◆ WHAT TO DO ◆
For this exercise, copy each line of the records that contains the word "html".

◆ PROVIDED RECORDS ◆
======
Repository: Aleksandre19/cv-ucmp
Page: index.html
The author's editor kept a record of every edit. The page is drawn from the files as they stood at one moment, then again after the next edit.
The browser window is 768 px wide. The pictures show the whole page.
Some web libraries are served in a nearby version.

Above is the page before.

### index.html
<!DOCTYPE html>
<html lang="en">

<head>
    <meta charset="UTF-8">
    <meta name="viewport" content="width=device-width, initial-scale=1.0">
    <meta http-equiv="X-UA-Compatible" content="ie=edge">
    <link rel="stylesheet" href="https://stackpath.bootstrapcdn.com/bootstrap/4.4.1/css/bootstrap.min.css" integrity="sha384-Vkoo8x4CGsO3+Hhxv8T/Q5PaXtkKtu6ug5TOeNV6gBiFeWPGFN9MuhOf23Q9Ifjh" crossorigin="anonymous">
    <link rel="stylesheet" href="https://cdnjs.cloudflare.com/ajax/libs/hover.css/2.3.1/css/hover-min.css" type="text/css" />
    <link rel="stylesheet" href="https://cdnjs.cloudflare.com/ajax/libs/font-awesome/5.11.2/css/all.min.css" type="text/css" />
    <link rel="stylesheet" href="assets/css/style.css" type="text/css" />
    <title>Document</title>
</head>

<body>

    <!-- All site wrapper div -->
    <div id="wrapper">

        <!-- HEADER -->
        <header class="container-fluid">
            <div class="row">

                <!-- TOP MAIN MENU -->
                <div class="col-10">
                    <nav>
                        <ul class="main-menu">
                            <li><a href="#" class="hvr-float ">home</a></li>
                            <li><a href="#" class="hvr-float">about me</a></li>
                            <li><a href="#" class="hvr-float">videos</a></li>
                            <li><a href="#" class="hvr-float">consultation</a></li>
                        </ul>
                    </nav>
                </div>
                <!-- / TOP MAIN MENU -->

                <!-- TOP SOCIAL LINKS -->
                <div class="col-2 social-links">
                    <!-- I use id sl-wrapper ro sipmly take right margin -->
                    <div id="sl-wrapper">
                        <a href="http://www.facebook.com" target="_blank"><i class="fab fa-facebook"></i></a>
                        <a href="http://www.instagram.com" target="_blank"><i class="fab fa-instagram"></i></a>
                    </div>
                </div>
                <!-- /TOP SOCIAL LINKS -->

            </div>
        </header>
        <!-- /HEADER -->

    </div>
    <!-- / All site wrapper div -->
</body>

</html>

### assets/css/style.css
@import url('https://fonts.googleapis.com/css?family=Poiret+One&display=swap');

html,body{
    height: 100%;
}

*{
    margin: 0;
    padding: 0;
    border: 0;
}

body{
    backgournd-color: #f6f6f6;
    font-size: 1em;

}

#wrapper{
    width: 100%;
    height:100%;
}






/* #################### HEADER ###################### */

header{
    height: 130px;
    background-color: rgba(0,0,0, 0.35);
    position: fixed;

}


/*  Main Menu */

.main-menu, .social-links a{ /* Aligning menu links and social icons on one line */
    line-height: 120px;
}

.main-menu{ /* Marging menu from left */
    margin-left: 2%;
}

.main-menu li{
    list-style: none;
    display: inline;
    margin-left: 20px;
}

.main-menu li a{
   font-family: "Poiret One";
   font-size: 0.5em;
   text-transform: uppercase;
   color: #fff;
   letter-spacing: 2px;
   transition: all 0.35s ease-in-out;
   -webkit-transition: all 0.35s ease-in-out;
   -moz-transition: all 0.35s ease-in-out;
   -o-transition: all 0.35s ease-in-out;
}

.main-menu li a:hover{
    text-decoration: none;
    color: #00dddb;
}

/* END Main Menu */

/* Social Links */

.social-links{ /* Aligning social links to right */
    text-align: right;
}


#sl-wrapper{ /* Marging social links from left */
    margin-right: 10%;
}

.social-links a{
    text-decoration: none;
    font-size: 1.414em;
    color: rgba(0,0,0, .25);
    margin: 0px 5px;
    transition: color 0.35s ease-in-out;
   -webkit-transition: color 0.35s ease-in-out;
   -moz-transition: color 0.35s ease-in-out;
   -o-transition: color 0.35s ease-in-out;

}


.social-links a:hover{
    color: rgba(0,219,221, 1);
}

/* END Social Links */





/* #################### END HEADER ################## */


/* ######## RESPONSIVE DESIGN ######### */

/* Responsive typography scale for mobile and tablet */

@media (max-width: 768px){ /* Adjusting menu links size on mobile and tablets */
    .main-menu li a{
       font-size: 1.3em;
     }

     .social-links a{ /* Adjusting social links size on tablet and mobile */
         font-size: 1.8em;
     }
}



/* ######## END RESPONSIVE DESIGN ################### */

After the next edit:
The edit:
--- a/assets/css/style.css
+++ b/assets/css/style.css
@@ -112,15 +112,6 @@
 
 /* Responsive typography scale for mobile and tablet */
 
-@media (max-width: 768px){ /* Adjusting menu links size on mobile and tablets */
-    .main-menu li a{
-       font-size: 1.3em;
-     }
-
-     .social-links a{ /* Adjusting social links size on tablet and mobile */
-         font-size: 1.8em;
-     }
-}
======
◆ EXERCISE RESPONSE ◆
Page: index.html
### index.html
<!DOCTYPE html>
<html lang="en">
</html>
html,body{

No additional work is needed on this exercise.